The dispute within the Disney corporation which resulted in the resignation of Roy Disney, the surviving brother of “Uncle Walt,” has been all over the business and entertainment news. In the old days, an ousted corporate leader might grumble to his friends at the local country club. Now, he can go on the internet and share his perspective with shareholders and the general public alike.
At SaveDisney, Roy Disney describes what he sees as the fatal flaws in Michael Eisner’s leadership of the company, speaks of the glory that was once Disney, and pushes for a grassroots coup which might bring about a regime change within the Disney empire. As Roy explains, “Our shareholders, large and small, deserve a lot better deal than they’ve had in the last eight to ten years…While we fully intend to applaud the Company when it enhances shareholder value, we also mean to function as a government-in-exile, and reserve the right to comment on the means by which these improvements are made, and what we see the future holding.”

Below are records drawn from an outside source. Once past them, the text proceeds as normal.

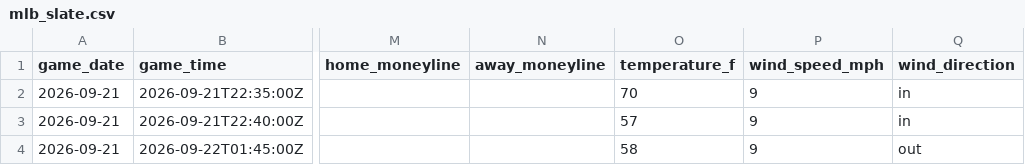
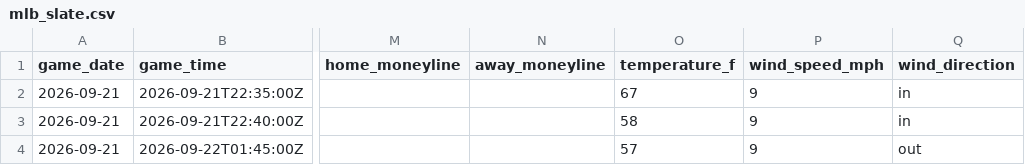
Before and after one commit to ceddto100/Kelly-s-Criterion-calculator, a CSV file: frontend/public/stats/mlb/mlb_slate.csv, drawn as a sheet; only a part is shown, gaps mark what is left out; the diff names each change by its address in the sheet, - before the commit and + after, or states it on an @@ line.

```diff
--- a/frontend/public/stats/mlb/mlb_slate.csv
+++ b/frontend/public/stats/mlb/mlb_slate.csv
-O2 (temperature_f): 70
+O2 (temperature_f): 67
-O3 (temperature_f): 57
+O3 (temperature_f): 58
-O4 (temperature_f): 58
+O4 (temperature_f): 57
```
Also changed, not shown: frontend/public/stats/nfl/nfl_off_yards.csv, frontend/public/stats/nfl/nfl_ppg.csv, 2 other files.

More and more, we are seeing what used to be behind-closed-doors disputes within companies – labor dispute, contract struggles, battles for control over the board of directors – being made public via the web. Some of this reflects the ability of digital media to route around traditional gatekeepers. Some of it reflects the degree to which more and more average Americans are buying stock and tending to their investments. But, what does it mean for the future of business practices?
Forget dating apps: Here’s how the net’s newest matchmakers help you find love

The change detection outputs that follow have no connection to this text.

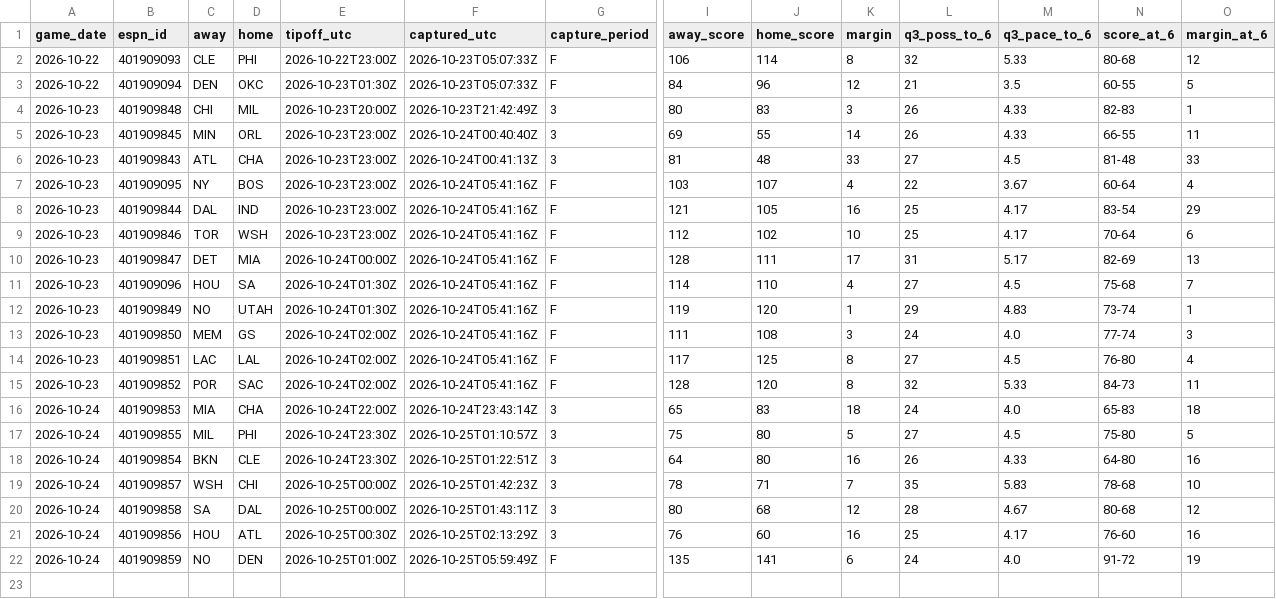
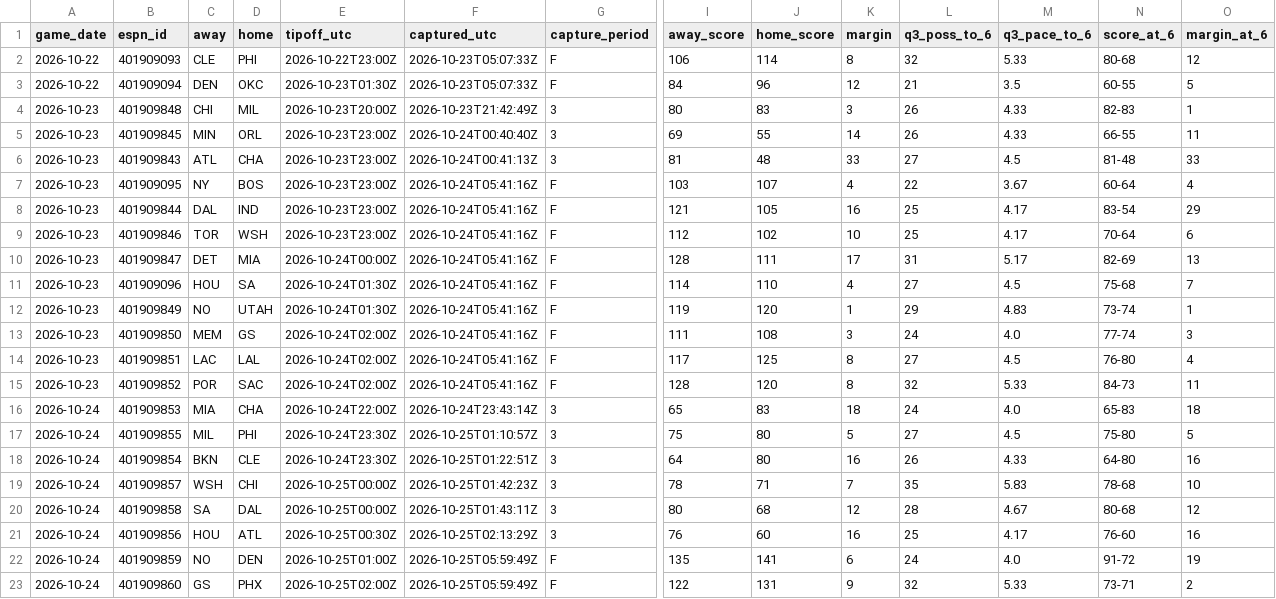
Before and after one commit to fasteddy35/nbaq3, a CSV file: data/q3_checkpoints.csv, drawn as a sheet; only a part is shown, gaps mark what is left out; rows hold the shown columns only; the diff names each change by its address in the sheet, - before the commit and + after, or states it on an @@ line.

```diff
--- a/data/q3_checkpoints.csv
+++ b/data/q3_checkpoints.csv
+row 23: 2026-10-24 | 401909860 | GS | PHX | 2026-10-25T02:00Z | 2026-10-25T05:59:49Z | F | 122 | 131 | 9 | 32 | 5.33 | 73-71 | 2
```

Fed up with apps, people looking for romance are finding inspiration on Twitter, TikTok—and even email newsletters.
How AI is reinventing what computers are

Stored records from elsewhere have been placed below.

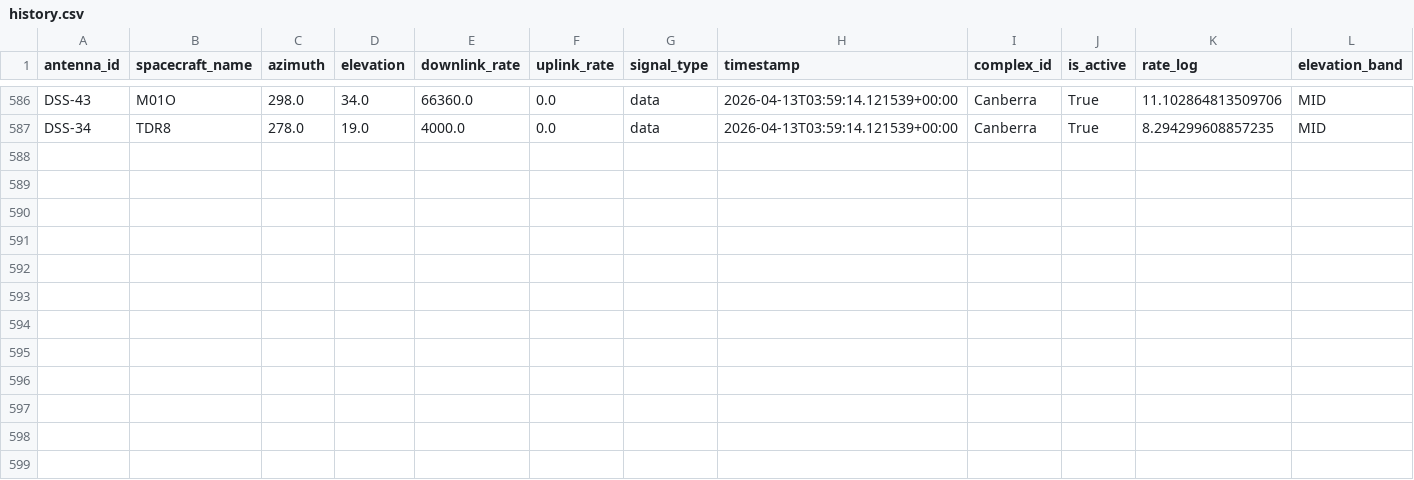
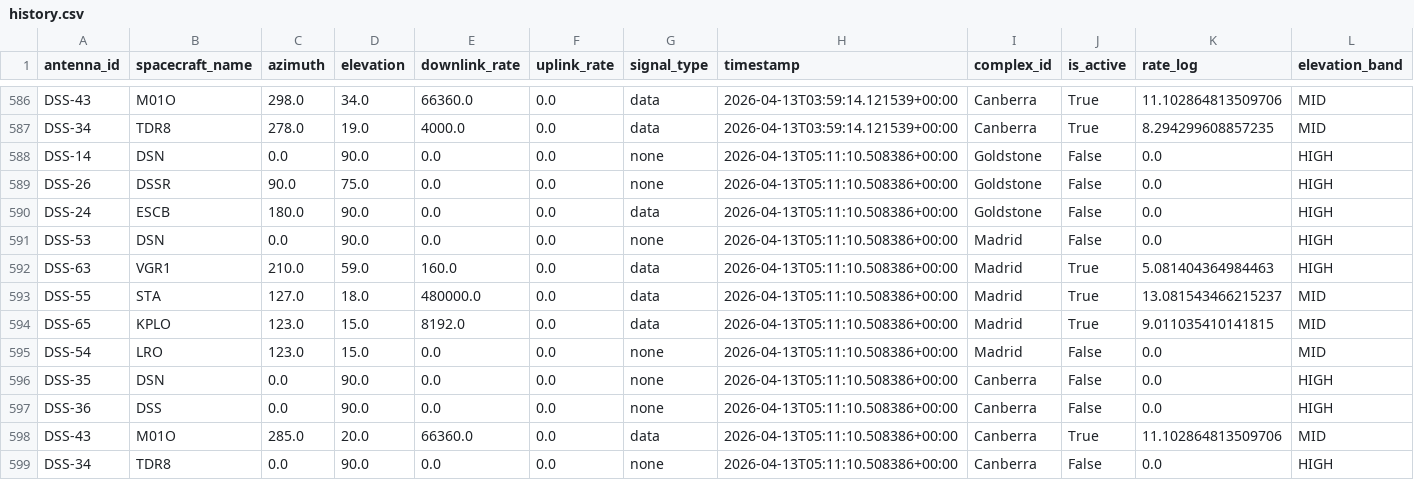
Before and after one commit to nyandajr/dsn-anomaly-tracker, a CSV file: data/history.csv, drawn as a sheet; only a part is shown, gaps mark what is left out; rows hold the shown columns only; the diff names each change by its address in the sheet, - before the commit and + after, or states it on an @@ line.

```diff
--- a/data/history.csv
+++ b/data/history.csv
+row 588: DSS-14 | DSN | 0.0 | 90.0 | 0.0 | 0.0 | none | 2026-04-13T05:11:10.508386+00:00 | Goldstone | False | 0.0 | HIGH
+row 589: DSS-26 | DSSR | 90.0 | 75.0 | 0.0 | 0.0 | none | 2026-04-13T05:11:10.508386+00:00 | Goldstone | False | 0.0 | HIGH
+row 590: DSS-24 | ESCB | 180.0 | 90.0 | 0.0 | 0.0 | data | 2026-04-13T05:11:10.508386+00:00 | Goldstone | False | 0.0 | HIGH
+row 591: DSS-53 | DSN | 0.0 | 90.0 | 0.0 | 0.0 | none | 2026-04-13T05:11:10.508386+00:00 | Madrid | False | 0.0 | HIGH
+row 592: DSS-63 | VGR1 | 210.0 | 59.0 | 160.0 | 0.0 | data | 2026-04-13T05:11:10.508386+00:00 | Madrid | True | 5.081404364984463 | HIGH
+row 593: DSS-55 | STA | 127.0 | 18.0 | 480000.0 | 0.0 | data | 2026-04-13T05:11:10.508386+00:00 | Madrid | True | 13.081543466215237 | MID
+row 594: DSS-65 | KPLO | 123.0 | 15.0 | 8192.0 | 0.0 | data | 2026-04-13T05:11:10.508386+00:00 | Madrid | True | 9.011035410141815 | MID
+row 595: DSS-54 | LRO | 123.0 | 15.0 | 0.0 | 0.0 | none | 2026-04-13T05:11:10.508386+00:00 | Madrid | False | 0.0 | MID
+row 596: DSS-35 | DSN | 0.0 | 90.0 | 0.0 | 0.0 | none | 2026-04-13T05:11:10.508386+00:00 | Canberra | False | 0.0 | HIGH
+row 597: DSS-36 | DSS | 0.0 | 90.0 | 0.0 | 0.0 | none | 2026-04-13T05:11:10.508386+00:00 | Canberra | False | 0.0 | HIGH
+row 598: DSS-43 | M01O | 285.0 | 20.0 | 66360.0 | 0.0 | data | 2026-04-13T05:11:10.508386+00:00 | Canberra | True | 11.102864813509706 | MID
+row 599: DSS-34 | TDR8 | 0.0 | 90.0 | 0.0 | 0.0 | none | 2026-04-13T05:11:10.508386+00:00 | Canberra | False | 0.0 | HIGH
```
Also changed, not shown: 2 other files.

Three key ways artificial intelligence is changing what it means to compute.
These weird virtual creatures evolve their bodies to solve problems
They show how intelligence and body plans are closely linked—and could unlock AI for robots.
We reviewed three at-home covid tests. The results were mixed.
Over-the-counter coronavirus tests are finally available in the US. Some are more accurate and easier to use than others.
Get the latest updates from
MIT Technology Review
Discover special offers, top stories, upcoming events, and more.